Data –

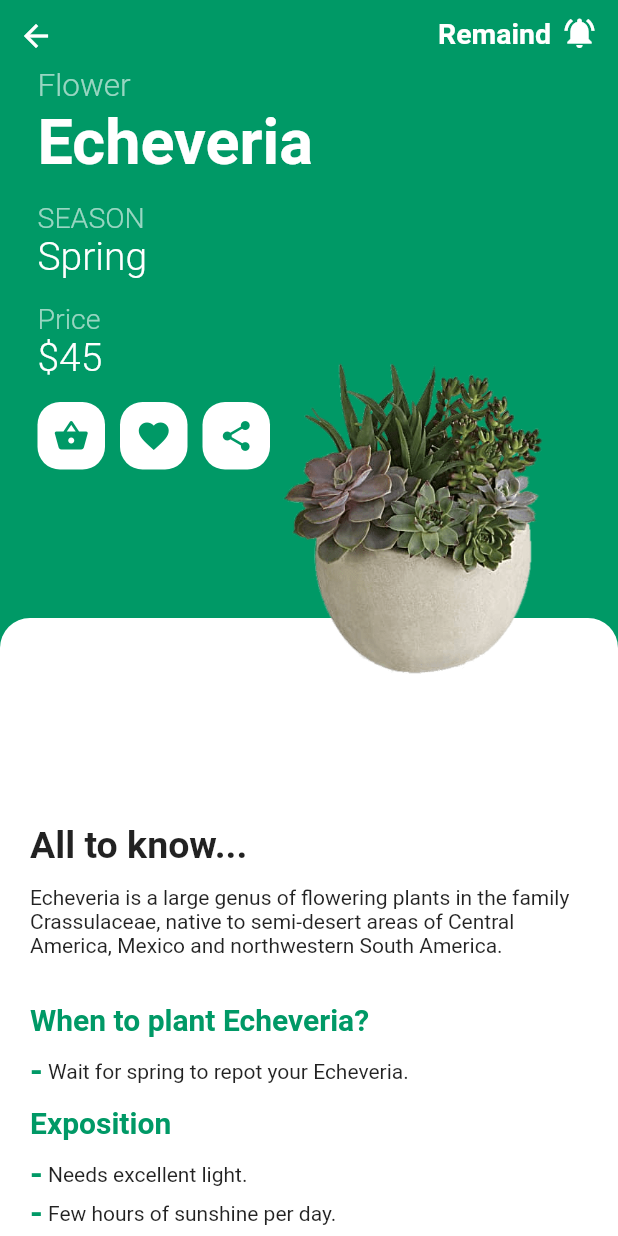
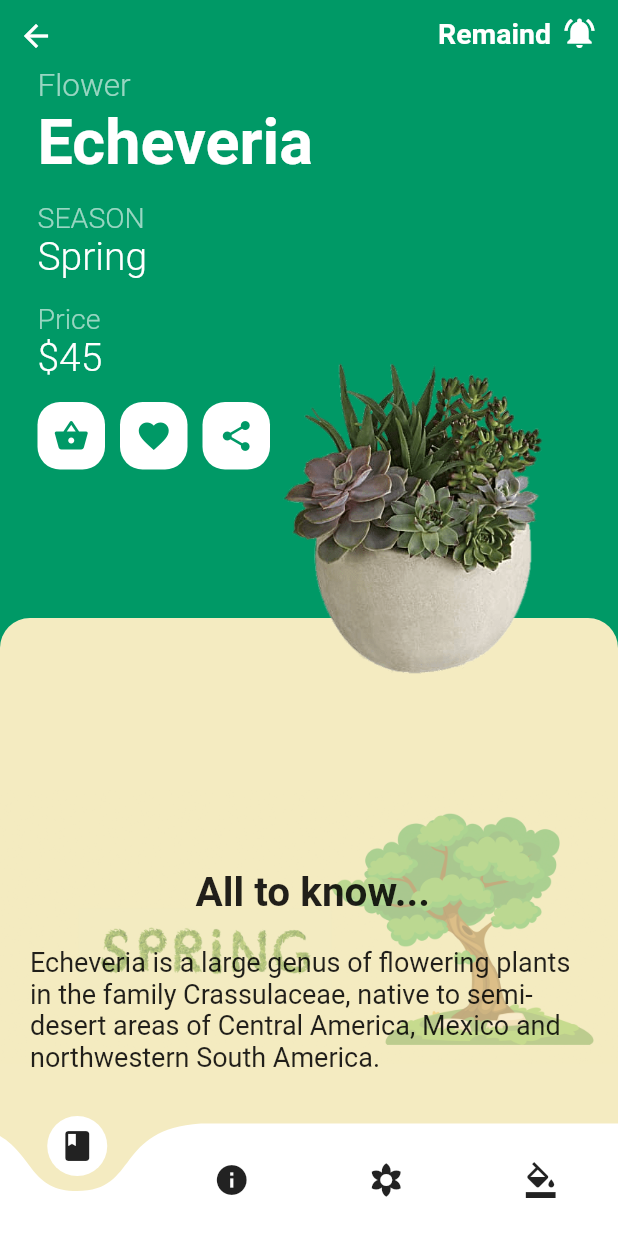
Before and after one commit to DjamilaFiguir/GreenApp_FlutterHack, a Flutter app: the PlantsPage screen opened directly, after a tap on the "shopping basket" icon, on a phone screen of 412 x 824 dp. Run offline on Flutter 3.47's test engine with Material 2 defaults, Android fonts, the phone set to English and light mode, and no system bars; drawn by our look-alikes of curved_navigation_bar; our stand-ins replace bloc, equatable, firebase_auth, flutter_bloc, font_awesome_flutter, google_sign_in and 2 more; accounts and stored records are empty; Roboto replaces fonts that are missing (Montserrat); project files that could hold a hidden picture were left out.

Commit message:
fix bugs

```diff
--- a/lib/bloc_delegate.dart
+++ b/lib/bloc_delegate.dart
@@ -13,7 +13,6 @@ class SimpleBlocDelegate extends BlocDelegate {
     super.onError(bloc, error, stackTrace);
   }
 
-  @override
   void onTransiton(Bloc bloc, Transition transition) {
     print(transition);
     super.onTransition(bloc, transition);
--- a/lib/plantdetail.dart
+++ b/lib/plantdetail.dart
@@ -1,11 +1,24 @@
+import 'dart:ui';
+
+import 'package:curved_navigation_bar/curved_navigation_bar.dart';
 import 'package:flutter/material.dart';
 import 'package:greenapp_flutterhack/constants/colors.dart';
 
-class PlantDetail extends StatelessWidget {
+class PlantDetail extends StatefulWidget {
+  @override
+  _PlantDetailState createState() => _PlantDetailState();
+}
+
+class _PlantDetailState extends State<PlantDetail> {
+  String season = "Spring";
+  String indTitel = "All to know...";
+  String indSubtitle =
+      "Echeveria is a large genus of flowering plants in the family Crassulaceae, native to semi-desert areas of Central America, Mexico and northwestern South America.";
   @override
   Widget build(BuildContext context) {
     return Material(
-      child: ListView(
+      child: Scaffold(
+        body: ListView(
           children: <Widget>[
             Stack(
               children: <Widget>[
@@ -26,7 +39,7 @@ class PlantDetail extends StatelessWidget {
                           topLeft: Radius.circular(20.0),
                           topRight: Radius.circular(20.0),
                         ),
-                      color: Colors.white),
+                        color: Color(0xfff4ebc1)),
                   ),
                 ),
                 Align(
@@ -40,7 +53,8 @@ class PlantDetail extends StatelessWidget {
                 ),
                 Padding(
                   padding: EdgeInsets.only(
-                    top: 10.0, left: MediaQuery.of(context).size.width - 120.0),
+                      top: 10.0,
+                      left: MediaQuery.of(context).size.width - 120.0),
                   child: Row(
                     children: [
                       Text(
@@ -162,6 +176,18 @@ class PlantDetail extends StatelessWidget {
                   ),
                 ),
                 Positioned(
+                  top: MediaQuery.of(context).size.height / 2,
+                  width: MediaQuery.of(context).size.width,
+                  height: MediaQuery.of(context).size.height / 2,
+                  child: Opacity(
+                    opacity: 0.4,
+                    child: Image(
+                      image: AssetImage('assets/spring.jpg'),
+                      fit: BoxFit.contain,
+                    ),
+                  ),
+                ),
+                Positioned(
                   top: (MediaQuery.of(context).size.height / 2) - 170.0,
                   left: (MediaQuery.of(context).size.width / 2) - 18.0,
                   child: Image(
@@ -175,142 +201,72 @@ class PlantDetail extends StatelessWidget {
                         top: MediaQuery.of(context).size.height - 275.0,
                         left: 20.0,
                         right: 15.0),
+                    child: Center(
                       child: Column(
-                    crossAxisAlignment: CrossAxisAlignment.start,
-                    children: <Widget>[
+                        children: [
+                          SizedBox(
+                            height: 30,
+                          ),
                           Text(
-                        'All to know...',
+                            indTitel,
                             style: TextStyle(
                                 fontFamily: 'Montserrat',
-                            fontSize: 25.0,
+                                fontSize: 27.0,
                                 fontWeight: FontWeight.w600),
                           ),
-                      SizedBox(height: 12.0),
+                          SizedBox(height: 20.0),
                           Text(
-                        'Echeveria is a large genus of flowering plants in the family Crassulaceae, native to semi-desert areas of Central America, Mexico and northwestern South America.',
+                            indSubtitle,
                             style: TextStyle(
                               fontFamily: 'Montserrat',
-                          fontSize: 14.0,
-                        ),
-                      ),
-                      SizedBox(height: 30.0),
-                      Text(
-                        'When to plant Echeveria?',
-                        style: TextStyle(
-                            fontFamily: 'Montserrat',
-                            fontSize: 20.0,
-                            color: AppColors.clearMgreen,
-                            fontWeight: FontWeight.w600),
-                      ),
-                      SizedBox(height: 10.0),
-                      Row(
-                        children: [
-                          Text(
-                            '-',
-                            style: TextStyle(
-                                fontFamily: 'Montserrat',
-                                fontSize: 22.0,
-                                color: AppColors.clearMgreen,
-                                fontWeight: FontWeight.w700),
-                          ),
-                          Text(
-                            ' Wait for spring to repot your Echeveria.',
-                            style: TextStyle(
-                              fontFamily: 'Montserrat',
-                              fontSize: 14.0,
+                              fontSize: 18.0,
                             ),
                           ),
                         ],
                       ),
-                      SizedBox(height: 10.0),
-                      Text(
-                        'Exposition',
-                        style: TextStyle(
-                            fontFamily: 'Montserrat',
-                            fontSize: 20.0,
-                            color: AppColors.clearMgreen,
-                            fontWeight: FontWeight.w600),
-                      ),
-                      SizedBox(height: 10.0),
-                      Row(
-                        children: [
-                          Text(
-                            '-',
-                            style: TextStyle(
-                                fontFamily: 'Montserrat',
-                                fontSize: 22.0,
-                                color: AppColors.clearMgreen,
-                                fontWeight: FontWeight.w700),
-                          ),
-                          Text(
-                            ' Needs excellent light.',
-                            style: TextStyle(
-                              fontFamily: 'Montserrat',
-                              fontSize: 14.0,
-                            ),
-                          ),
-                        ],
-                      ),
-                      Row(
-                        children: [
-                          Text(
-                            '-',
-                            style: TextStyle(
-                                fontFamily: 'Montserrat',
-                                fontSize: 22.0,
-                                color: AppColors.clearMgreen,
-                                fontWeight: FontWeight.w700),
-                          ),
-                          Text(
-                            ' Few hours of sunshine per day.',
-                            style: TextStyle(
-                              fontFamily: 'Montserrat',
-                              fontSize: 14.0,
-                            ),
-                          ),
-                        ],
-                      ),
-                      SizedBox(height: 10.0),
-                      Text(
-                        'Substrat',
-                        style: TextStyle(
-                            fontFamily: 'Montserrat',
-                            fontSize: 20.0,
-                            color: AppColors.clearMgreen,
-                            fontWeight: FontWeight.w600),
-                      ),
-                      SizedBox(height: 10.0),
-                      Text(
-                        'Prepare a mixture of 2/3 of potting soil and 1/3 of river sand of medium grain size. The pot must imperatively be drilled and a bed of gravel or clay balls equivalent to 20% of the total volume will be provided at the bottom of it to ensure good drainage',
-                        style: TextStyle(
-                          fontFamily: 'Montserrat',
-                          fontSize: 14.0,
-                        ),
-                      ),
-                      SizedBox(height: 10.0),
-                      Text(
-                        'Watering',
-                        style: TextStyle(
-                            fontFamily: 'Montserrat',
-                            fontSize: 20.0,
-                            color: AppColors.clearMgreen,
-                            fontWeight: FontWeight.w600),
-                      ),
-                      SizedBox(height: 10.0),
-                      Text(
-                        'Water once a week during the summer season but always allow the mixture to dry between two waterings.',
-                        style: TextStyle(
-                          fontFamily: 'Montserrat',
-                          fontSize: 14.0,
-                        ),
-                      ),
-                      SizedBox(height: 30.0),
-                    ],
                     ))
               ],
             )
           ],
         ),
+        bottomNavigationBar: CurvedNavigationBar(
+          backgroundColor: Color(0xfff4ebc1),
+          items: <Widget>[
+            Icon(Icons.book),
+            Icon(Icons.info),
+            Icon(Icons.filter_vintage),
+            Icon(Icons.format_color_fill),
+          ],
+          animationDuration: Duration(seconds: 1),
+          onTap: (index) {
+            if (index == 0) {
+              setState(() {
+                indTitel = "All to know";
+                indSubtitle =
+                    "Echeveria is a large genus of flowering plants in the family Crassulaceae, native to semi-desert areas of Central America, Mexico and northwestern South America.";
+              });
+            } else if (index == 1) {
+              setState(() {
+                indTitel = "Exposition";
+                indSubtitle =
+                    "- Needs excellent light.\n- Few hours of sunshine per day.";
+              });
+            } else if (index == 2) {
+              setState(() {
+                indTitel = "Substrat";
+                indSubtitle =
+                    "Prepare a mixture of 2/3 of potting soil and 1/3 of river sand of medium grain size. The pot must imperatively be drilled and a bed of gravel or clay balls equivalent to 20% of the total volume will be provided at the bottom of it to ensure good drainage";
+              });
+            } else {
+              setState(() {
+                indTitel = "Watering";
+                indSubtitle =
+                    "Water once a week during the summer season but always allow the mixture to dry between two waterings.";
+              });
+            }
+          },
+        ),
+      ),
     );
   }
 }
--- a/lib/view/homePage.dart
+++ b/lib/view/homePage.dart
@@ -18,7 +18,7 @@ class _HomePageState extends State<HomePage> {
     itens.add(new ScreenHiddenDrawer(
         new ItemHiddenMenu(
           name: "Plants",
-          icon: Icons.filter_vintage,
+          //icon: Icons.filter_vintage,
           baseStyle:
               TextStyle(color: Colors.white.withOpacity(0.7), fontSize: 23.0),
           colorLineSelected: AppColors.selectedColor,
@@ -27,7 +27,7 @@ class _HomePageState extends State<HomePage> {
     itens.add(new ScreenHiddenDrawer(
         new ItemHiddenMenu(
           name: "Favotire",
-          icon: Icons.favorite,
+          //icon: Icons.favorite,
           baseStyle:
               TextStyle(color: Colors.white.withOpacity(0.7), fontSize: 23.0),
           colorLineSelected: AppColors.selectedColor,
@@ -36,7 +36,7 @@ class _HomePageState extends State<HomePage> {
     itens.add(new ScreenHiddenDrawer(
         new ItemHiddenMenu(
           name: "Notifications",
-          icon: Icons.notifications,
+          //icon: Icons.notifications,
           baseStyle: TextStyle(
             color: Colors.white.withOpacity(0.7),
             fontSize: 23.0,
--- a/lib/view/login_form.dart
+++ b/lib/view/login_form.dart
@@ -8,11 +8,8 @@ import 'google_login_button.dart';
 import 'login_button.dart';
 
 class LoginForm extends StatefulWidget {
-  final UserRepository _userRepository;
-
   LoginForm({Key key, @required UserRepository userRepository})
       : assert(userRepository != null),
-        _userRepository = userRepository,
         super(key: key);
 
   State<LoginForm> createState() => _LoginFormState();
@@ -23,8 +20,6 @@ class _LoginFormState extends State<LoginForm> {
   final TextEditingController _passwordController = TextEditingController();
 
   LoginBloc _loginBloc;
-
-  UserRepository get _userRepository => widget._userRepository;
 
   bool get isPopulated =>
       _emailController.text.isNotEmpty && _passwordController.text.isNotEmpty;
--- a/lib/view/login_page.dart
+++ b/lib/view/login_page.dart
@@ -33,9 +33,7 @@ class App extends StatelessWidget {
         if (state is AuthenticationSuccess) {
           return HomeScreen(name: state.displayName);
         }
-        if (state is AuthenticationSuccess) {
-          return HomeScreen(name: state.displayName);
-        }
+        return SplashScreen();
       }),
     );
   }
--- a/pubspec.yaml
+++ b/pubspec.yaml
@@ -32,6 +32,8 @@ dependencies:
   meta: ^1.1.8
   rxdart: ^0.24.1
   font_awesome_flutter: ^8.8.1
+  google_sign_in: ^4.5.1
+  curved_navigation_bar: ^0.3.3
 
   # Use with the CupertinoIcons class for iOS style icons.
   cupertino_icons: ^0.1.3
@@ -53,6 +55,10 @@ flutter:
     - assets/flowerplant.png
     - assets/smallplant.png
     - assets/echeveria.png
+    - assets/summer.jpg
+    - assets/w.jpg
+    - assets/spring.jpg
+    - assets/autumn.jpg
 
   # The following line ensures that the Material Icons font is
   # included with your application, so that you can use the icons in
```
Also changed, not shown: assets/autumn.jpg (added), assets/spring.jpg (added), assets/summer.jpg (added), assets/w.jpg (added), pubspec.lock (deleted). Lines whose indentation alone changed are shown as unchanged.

---

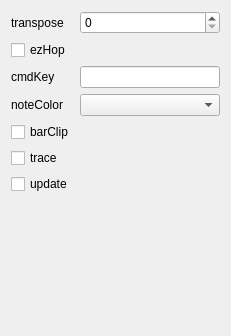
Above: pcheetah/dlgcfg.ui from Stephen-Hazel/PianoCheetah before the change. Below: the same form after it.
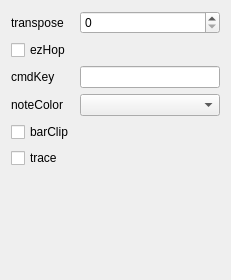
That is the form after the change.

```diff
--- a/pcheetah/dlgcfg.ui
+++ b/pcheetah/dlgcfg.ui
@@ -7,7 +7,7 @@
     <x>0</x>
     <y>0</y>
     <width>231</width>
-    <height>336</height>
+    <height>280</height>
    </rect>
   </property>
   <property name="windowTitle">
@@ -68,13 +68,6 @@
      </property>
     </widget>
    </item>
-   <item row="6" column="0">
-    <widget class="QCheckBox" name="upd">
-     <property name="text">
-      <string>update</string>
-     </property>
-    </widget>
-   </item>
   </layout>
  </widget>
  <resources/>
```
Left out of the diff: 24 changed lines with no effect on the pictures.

* * *

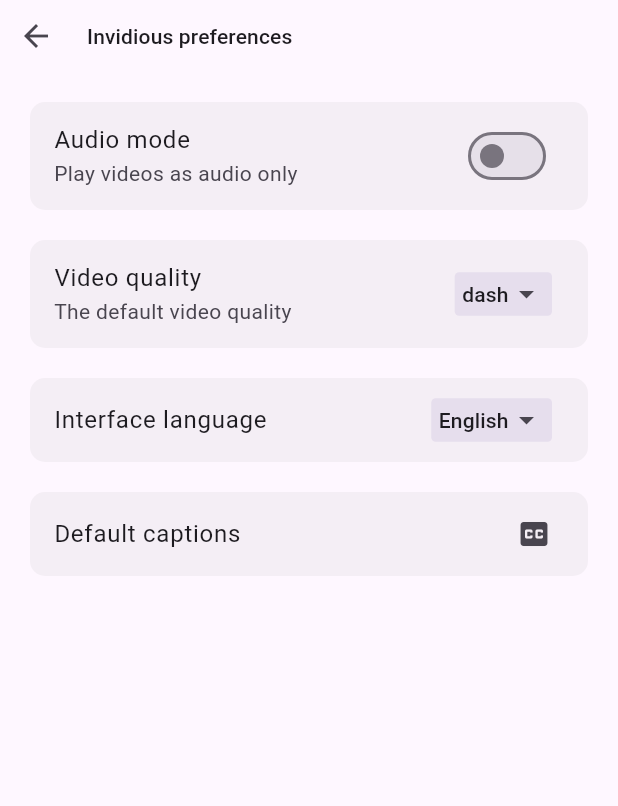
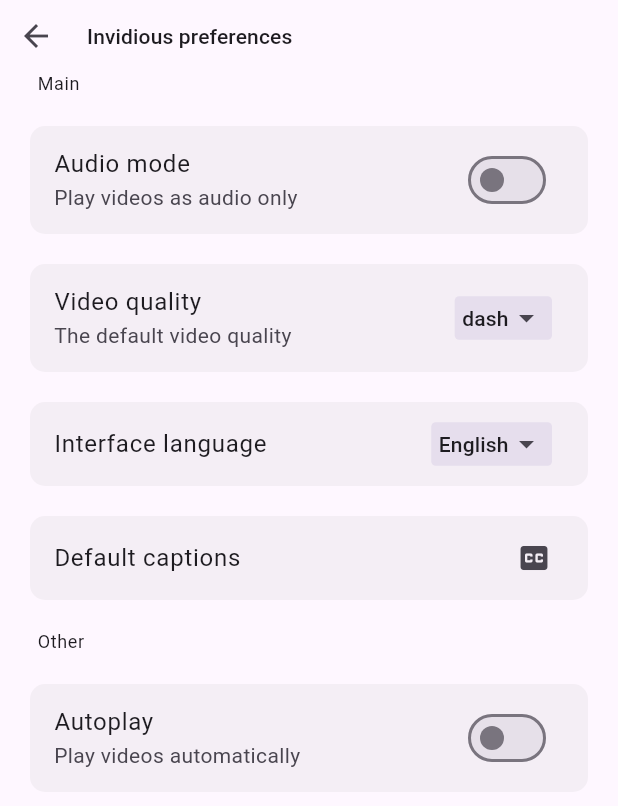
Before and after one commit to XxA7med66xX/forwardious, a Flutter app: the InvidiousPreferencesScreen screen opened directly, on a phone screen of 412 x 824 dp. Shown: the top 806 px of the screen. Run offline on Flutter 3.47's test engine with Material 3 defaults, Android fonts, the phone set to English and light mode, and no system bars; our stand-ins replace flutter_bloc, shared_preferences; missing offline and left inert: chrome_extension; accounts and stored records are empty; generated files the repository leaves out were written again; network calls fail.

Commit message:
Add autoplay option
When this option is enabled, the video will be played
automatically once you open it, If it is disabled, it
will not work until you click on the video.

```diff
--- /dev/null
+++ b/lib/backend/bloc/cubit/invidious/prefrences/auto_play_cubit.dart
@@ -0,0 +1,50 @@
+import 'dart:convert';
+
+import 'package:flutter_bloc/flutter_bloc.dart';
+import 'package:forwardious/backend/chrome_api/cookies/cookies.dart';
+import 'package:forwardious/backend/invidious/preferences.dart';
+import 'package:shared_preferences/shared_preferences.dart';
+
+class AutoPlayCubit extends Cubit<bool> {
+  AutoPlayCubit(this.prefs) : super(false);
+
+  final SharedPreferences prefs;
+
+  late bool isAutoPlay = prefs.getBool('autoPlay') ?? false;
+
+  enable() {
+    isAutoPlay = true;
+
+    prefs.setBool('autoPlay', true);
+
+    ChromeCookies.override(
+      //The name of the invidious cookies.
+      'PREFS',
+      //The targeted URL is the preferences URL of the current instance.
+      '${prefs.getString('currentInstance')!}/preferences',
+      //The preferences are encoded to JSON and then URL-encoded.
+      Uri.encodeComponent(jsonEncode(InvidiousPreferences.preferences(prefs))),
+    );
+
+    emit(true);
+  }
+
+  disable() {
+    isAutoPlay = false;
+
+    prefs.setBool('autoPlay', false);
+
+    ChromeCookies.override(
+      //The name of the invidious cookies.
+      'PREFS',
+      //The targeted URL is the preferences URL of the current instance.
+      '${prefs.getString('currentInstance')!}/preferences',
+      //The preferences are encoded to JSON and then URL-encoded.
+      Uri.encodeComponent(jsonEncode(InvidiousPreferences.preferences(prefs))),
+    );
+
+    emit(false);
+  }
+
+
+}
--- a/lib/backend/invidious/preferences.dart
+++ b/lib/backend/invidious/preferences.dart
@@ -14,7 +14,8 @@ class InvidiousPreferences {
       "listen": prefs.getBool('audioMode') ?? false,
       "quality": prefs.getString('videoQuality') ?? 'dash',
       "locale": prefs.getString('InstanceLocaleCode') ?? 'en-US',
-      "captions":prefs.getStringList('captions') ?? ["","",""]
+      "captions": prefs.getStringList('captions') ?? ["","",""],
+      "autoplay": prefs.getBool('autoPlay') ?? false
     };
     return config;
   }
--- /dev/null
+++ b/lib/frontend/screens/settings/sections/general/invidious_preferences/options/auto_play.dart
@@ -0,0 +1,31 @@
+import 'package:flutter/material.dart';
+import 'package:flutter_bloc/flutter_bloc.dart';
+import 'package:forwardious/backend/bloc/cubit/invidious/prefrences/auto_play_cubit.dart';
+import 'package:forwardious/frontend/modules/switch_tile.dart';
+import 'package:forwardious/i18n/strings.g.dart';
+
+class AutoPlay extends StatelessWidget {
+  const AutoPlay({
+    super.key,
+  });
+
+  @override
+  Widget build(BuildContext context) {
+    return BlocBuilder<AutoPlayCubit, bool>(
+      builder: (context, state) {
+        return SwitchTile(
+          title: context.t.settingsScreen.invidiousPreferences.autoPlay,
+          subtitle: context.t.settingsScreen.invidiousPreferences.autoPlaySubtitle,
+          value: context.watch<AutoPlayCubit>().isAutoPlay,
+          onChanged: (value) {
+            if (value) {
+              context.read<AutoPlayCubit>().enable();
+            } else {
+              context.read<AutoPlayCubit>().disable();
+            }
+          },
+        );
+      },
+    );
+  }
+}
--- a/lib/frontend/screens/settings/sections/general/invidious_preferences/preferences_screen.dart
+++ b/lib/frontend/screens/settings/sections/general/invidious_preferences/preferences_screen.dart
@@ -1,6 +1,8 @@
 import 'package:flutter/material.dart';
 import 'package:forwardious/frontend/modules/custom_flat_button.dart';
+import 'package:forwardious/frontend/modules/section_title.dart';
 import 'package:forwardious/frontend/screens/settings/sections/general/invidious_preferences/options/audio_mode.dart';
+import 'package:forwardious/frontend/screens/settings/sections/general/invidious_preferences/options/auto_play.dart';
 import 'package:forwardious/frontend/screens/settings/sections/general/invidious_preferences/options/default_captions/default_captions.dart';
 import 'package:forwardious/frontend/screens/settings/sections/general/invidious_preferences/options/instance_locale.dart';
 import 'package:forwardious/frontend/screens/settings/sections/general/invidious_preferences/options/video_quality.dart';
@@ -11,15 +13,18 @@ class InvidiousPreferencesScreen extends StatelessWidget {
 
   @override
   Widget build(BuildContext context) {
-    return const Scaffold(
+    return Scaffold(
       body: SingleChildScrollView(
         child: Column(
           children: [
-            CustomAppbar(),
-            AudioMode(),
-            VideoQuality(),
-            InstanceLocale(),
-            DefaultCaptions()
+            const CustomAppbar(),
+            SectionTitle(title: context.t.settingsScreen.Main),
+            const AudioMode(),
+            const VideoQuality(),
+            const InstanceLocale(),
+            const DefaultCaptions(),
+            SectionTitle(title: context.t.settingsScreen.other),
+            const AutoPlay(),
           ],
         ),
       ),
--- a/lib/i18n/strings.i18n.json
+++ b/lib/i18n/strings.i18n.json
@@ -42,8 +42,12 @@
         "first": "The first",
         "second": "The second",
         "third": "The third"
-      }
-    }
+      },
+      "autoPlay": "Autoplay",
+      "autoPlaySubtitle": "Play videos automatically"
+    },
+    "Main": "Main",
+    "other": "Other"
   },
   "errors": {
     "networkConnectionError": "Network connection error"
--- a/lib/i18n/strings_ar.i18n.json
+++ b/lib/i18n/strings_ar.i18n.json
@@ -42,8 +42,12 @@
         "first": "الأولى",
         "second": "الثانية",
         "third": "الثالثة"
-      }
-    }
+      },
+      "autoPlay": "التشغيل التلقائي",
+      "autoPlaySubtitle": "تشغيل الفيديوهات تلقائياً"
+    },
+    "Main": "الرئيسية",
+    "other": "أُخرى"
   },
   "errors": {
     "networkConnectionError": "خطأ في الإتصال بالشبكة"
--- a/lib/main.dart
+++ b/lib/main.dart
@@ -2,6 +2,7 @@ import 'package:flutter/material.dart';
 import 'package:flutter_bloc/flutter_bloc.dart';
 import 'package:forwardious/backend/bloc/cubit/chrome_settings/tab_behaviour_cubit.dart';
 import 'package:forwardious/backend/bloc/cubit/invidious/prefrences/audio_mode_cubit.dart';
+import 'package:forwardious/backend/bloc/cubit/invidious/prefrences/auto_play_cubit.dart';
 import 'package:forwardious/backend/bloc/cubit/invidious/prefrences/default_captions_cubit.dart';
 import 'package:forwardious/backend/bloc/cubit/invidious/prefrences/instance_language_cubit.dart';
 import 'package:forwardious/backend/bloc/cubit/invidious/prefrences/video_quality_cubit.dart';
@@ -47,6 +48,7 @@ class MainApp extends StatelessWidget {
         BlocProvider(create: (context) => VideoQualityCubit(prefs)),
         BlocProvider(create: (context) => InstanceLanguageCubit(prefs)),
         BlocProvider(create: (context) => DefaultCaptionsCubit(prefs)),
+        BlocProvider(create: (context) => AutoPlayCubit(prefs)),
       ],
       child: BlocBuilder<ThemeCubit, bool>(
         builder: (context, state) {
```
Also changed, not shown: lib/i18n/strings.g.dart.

Task instructions – Total the lines of the data that include the word "backend", and give that total as the sole response.

Reply to the exercise – 12